Data section start
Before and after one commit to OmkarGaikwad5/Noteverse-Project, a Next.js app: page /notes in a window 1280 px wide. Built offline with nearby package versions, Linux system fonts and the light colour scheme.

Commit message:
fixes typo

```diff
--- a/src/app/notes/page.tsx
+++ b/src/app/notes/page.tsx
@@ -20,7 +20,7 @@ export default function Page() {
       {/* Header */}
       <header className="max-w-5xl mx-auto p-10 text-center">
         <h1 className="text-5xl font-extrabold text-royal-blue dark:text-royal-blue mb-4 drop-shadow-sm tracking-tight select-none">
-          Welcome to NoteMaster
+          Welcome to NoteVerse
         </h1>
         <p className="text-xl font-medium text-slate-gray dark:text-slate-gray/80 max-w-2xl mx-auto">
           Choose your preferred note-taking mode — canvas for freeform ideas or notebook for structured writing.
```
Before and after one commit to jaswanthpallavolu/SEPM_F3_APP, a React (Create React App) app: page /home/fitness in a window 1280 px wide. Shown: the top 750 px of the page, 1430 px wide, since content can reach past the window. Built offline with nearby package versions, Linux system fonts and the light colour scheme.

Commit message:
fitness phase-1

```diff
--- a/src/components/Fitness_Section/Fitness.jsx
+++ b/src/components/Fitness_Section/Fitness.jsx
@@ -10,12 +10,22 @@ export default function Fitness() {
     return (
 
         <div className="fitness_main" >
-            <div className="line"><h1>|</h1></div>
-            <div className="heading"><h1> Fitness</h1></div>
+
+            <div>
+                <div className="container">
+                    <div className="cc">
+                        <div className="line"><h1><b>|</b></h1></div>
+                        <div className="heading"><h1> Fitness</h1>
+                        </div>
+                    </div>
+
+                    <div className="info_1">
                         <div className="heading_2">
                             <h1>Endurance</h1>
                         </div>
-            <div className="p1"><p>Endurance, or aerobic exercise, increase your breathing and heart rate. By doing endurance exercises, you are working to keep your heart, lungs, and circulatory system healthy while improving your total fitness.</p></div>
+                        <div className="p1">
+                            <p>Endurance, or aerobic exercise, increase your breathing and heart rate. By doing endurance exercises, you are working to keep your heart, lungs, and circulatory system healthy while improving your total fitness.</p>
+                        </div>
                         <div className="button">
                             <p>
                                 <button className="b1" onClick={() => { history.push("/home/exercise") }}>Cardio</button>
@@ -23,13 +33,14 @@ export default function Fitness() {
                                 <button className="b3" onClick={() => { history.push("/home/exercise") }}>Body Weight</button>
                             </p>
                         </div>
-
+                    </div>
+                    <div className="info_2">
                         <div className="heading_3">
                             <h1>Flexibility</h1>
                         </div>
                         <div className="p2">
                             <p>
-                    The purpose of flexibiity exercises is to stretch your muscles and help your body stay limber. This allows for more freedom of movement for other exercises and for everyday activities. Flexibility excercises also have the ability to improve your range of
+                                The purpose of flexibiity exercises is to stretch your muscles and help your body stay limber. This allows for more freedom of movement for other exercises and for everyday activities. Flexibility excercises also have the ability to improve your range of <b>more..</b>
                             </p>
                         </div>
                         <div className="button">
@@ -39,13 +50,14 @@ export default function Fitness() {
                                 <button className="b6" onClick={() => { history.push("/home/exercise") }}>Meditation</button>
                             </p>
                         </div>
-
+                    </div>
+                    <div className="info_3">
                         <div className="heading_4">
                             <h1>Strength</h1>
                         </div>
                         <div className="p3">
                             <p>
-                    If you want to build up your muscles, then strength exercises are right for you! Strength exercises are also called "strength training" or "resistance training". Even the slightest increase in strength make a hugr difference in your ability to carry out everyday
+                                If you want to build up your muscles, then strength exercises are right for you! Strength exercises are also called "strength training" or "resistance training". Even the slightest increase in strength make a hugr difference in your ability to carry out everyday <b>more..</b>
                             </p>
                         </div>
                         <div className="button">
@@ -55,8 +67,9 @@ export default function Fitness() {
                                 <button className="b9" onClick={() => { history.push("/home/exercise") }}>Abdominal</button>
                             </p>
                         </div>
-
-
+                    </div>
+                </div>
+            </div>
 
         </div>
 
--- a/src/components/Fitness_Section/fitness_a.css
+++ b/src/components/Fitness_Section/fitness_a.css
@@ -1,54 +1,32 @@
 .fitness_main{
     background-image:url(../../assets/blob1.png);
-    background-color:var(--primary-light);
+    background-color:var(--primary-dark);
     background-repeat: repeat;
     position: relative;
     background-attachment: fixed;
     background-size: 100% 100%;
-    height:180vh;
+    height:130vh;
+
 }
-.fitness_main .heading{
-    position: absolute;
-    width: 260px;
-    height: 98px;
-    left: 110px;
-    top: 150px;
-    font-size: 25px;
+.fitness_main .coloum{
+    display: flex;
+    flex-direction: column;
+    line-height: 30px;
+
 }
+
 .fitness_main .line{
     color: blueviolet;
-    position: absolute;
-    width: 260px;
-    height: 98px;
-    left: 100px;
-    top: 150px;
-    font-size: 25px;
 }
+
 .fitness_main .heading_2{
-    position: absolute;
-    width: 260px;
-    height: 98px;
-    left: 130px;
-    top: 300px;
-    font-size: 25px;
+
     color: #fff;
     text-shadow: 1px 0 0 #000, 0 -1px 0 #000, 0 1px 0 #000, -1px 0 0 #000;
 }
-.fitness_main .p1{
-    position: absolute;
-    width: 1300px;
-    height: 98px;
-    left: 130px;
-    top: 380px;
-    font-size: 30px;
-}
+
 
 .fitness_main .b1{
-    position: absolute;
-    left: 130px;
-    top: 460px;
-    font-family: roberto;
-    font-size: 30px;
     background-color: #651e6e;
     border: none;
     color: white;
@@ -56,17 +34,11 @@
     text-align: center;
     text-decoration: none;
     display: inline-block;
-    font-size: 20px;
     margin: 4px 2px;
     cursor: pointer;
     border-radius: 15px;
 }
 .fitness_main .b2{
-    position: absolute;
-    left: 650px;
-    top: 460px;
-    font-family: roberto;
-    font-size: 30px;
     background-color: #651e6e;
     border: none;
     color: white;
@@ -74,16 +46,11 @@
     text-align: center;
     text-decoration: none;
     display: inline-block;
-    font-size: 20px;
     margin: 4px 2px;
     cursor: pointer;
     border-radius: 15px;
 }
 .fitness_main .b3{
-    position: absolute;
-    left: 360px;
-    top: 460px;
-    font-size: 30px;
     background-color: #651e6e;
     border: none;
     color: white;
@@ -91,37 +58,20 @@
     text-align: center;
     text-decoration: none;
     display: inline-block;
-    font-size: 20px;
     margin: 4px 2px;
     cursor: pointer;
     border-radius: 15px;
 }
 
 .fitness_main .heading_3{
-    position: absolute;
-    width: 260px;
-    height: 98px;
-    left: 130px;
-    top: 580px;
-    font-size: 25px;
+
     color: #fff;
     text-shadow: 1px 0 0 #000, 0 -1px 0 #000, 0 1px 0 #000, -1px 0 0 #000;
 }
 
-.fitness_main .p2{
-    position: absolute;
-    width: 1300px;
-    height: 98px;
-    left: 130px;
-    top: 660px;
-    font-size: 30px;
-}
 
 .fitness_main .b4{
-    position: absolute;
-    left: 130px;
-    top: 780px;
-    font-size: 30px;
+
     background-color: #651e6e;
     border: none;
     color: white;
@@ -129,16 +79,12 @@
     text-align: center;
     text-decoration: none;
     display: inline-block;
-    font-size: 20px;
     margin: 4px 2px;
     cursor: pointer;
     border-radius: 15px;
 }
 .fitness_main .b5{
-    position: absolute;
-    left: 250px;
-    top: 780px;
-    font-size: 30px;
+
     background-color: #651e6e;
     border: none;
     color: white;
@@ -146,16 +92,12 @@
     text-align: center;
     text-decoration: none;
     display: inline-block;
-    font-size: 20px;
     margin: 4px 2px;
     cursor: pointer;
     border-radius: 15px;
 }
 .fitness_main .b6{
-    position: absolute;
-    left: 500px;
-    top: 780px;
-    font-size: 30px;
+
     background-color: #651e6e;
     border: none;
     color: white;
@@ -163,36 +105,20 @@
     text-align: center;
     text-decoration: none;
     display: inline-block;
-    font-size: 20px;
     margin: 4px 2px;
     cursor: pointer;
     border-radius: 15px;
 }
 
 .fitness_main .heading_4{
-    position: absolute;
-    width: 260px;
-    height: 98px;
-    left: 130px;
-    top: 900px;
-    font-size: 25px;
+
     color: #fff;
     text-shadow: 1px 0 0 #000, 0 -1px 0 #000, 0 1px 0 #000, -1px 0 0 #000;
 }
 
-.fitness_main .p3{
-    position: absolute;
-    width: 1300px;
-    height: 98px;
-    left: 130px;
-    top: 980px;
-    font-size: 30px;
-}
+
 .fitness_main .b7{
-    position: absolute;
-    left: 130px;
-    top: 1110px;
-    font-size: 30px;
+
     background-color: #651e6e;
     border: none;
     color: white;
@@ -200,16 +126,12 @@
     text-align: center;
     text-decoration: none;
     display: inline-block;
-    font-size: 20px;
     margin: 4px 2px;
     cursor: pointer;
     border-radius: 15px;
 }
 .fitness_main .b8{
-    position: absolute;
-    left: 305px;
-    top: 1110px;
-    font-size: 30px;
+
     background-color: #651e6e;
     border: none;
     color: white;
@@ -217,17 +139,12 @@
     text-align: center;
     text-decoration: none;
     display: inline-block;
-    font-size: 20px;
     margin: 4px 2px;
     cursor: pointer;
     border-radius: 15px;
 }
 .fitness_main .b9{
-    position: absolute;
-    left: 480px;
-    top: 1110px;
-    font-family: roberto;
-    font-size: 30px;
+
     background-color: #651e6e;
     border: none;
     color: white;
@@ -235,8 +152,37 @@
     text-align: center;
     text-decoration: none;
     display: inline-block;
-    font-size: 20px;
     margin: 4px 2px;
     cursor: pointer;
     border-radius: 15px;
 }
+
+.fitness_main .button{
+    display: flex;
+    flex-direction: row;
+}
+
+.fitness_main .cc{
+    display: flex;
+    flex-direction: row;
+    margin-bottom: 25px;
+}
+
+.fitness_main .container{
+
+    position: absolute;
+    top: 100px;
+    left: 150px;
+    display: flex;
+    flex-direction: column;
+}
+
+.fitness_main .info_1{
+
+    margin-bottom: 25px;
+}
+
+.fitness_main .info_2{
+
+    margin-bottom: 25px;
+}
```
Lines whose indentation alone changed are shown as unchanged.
Data section end
- Task to complete -
Throughout the data above, report every line that contains the string "function".

- Finished task -
@@ -20,7 +20,7 @@ export default function Page() {
@@ -10,12 +10,22 @@ export default function Fitness() {
@@ -23,13 +33,14 @@ export default function Fitness() {
@@ -39,13 +50,14 @@ export default function Fitness() {
@@ -55,8 +67,9 @@ export default function Fitness() {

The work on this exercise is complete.